By Anthony Casperson
“Coming soon to a theater near you.” It’s a phrase meant to hype up people for a movie that has been announced, but has yet to come out. It’s advertising for something yet to come.
These coming attractions use little snippets of the film to show how good it’s going to be. It’s a microcosm of the film. Is it going to be funny? Is it going to be action packed? Is it a tearjerker? It gives you just enough to understand the basic premise, but it leaves out much of the most interesting plot twists.
If you’re anything like me, the coming attractions is an exciting moment because it let’s me know what I don’t want to miss. This new movie’s coming out and I have to see it when it does. And every new viewing of the movie trailer, or additional trailers for the same film, psychs me up for when it finally does come. That’s the point of the coming attractions: to make you want it to be the release date already.
Over the next few weeks, we’re going to be following a version of Advent. In many churches, Advent is celebrated during the four weeks previous to Christmas. It’s a coming attractions for the holiday celebrating the first coming of Jesus to earth, enfleshed in humanity. Each week, one of four candles are lit as some aspect of Christmas is spoken.
I say we’ll follow a version of Advent because there are several different traditions when it comes to Advent. Each week for the next few weeks, we’ll look at an aspect of Jesus’ coming connected with a single word and a specific color (hence the color of the words here).
For millennia before Jesus came to earth, God promised to fallen humanity that a Savior would come. From Genesis 3, when Adam and Eve first sinned, all the way to right before Jesus was born, the promise of one coming to bring salvation to humanity had long been foretold.
Though many plot twists, like being crucified, were hidden among the promises, one basic premise was found among the prophecies concerning the coming Savior: the King was coming. This coming one, this Messiah, would be of the line of King David. He would rule and reign. And these promises made those to whom they were given want the promise to be fulfilled right then and there.
The coming of a Savior to bring us back to God, a King who will reign in righteousness. Who wouldn’t want that to come in their lifetime? In a world where selfishness reigns, who wouldn’t want a just and holy Savior to come and free us from it?
Who wouldn’t want that hope? That is what the promises of Jesus’ incarnation give us, hope. Not just a future change, but the foundation on which to rest while the promise comes. Hope that no matter what’s going on in our lives right now, God has plans ready to free us.
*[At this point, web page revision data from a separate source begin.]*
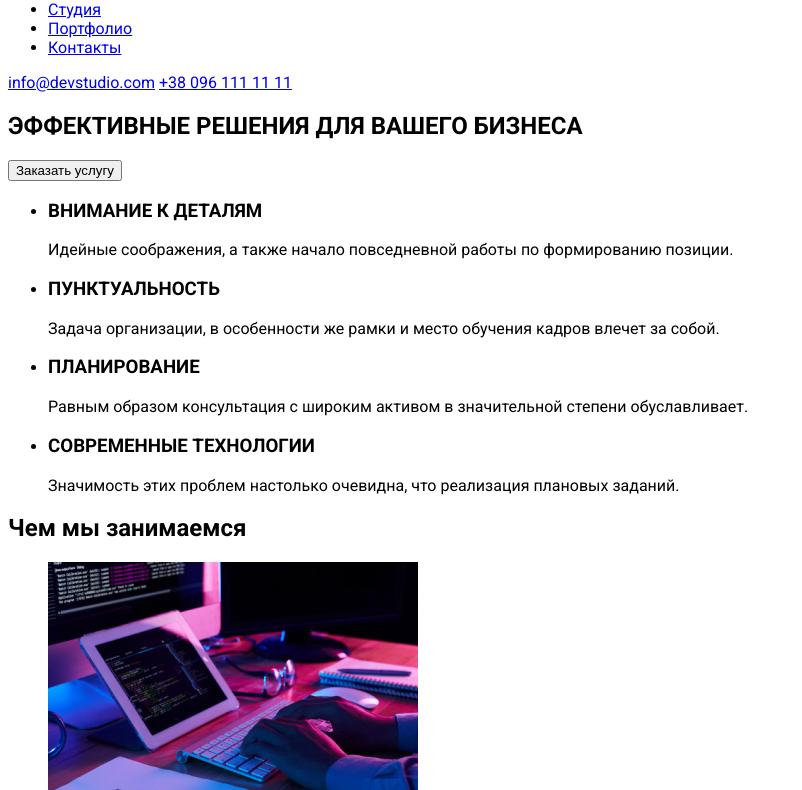
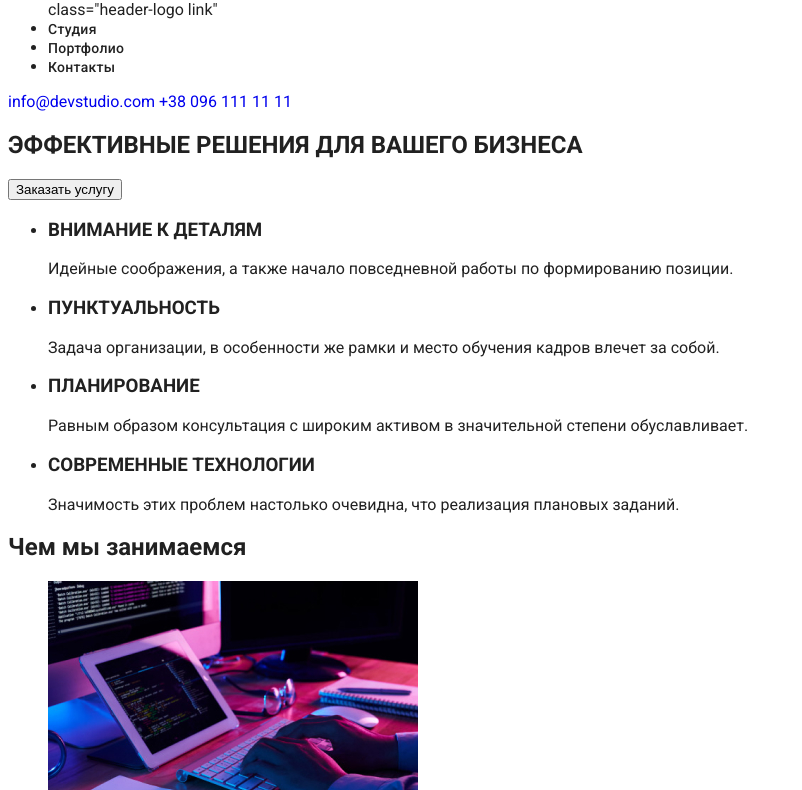
Before and after one commit to VictoriaWii/goit-markup-hw-02, a plain HTML site: page index.html in a window 1280 px wide. Shown: the part 43-833 px from the top of the page, without its empty margins (0-802 px from the left). Drawn offline with Linux system fonts and the light colour scheme.

Commit message:
add heade-link and llink classes

```diff
--- a/css/styles.css
+++ b/css/styles.css
@@ -1,3 +1,15 @@
 body {
   font-family: "Roboto", sans-serif;
+  color: #212121;
 }
+.link {
+  text-decoration: none;
+}
+
+.header-link {
+  font-weight: 500;
+  font-size: 14px;
+  line-height: 1.14;
+  letter-spacing: 0.02em;
+  color: #212121;
+}
--- a/index.html
+++ b/index.html
@@ -16,16 +16,21 @@
   <body>
     <!-- Шапка-->
     <header>
-      <a lang="en" href="">WebStudio</a>
+      <a lang="en" href="" class="header-logo link">WebStudio</a>
       <nav>
         <ul>
-          <li><a href="/index.html">Студия</a></li>
-          <li><a href="/portfolio.html">Портфолио</a></li>
-          <li><a href="/contact">Контакты</a></li>
+          class="header-logo link"
+          <li><a href="/index.html" class="header-link link">Студия</a></li>
+          <li>
+            <a href="/portfolio.html" class="header-link link">Портфолио</a>
+          </li>
+          <li><a href="/contact" class="header-link link">Контакты</a></li>
         </ul>
       </nav>
-      <a href="mailto:info@devstudio.com">info@devstudio.com</a>
-      <a href="tel:+380961111111">+38 096 111 11 11</a>
+      <a href="mailto:info@devstudio.com" class="mail-link link"
+        >info@devstudio.com</a
+      >
+      <a href="tel:+380961111111" class="tel-link link">+38 096 111 11 11</a>
     </header>
     <main>
       <section>
@@ -139,11 +144,13 @@
       </section>
     </main>
     <footer>
-      <a lang="en" href="">WebStudio</a>
+      <a lang="en" href="" class="header-logo link">WebStudio</a>
       <address>
         <p>г. Киев, пр-т Леси Украинки, 26</p>
-        <a href="mailto:info@example.com">info@example.com</a>
-        <a href="tel:+380991111111">+38 099 111 11 11</a>
+        <a href="mailto:info@example.com" class="mail-link link"
+          >info@example.com</a
+        >
+        <a href="tel:+380991111111" class="tel-link link">+38 099 111 11 11</a>
       </address>
     </footer>
   </body>
```
Also changed, not shown: portfolio.html (+15 -9 lines).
Plans to bring the King of kings to reign in our lives. That is what the color blue represents: royalty. And that is part of what Christmas means. Stand firm in hope, the King is coming to save.